It is good to reflect on just how humble and confident the Lord must have been to allow Himself to be betrayed, beaten, abused, insulted, stripped, and killed so mercilessly. Today, however, I want to focus on Judas Iscariot. Why would he betray Our Lord? This is a good question on its own, but for Judas it is all the more baffling. Why would he betray Jesus Christ, whom he walked with for years and saw as a friend and master?
Judas was a Zealot, a member of a radical Jewish sect that sought to overthrow the Roman government and encourage the Messiah to come forward and lead the insurrection in the process. Many Jews thought that the Messiah would hold secular political power. The Zealots thought that they could help the Messiah achieve victory. Iscariot, Judas’ surname, gives away his Zealot sympathies. This is a title meaning “dagger man,” referring to the Zealots who would carry daggers at all times.
Over the course of Jesus’ ministry, it’s likely that Judas became disillusioned. Somewhere along the line, it became obvious to him that Jesus did not want political authority, at least not in the sense that many of the Jews thought that the Messiah would. He did come to rule and to lead, but in a very unexpected way. Judas may have hung around because of Jesus’ holiness, or simply because he wanted to get back at Him later. Either way, he remained until his betrayal, the fatal move.
Judas’ betrayal was a result of his failure to pay attention to Our Lord. He expected one Messiah, got another, and couldn’t stop and consider that he might be the misguided one. Later on, he understood his error, but was too crestfallen to make amends. Instead, he took his own life, crushed by the weight of his sin.
Job presents another way for us. He too had a misguided view of God. Though he was always righteous, unlike the sin-prone Judas, he too thought that God was different than in reality. Job, afflicted by Satan, expected the Lord to give him a comprehensive explanation. Instead, the Lord says that Job simply can’t understand: “Who is this that darkens counsel with words of ignorance? Gird up your loins now, like a man; I will question you, and you tell me the answers!” (Job 38:2–3).
In the end, Job repents in dust and ashes, admitting that God’s ways are unfathomable. He was attentive, and by listening understood that the Lord’s ways are greater, much more marvelous than his. He allowed God to change his perspective in a radical way, and humbly accepted the consequences. Let us do the same this Triduum, attending to the Lord and allowing Him to transform our lives, even if it means giving up what we might want from Him. On Good Friday and beyond, we will see Him surpass even our wildest expectations, giving the ultimate explanation for suffering.
David Dashiell is a freelance writer, editor, and proofreader based in the Pittsburgh, Pennsylvania area. His writing has been featured in Crisis Magazine and The Imaginative Conservative, and his editing is done for a variety of publishers, such as Sophia Institute and Scepter. He can be reached at firstname.lastname@example.org.

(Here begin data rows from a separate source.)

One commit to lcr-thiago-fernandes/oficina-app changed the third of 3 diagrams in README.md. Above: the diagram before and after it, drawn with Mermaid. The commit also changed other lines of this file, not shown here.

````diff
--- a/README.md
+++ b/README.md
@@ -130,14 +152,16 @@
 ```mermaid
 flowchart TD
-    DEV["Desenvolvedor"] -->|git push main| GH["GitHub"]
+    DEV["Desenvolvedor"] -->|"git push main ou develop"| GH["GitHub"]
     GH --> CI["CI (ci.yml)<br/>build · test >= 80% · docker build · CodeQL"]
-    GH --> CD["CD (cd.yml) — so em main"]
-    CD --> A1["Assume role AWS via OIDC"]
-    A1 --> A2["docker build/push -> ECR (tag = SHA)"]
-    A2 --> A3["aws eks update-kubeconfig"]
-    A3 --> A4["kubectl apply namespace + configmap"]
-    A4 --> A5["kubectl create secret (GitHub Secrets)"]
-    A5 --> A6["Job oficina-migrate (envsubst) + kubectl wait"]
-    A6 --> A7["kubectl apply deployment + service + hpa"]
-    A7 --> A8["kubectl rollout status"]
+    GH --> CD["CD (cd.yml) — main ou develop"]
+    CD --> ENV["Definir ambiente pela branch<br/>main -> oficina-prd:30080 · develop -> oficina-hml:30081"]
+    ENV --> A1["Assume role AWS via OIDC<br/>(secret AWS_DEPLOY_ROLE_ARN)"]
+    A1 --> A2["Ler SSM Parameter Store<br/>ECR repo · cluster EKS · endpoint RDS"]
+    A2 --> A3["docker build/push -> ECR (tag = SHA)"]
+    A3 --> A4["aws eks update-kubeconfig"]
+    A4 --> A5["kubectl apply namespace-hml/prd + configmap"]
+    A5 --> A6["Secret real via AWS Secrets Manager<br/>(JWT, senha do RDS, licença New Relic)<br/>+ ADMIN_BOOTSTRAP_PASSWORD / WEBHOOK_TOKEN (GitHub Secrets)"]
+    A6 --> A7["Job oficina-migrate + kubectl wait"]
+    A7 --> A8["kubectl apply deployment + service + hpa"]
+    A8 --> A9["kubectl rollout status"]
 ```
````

Feature Image Credit: parroquiacristoresucitado, https://www.cathopic.com/photo/7244-santisimo-sacramento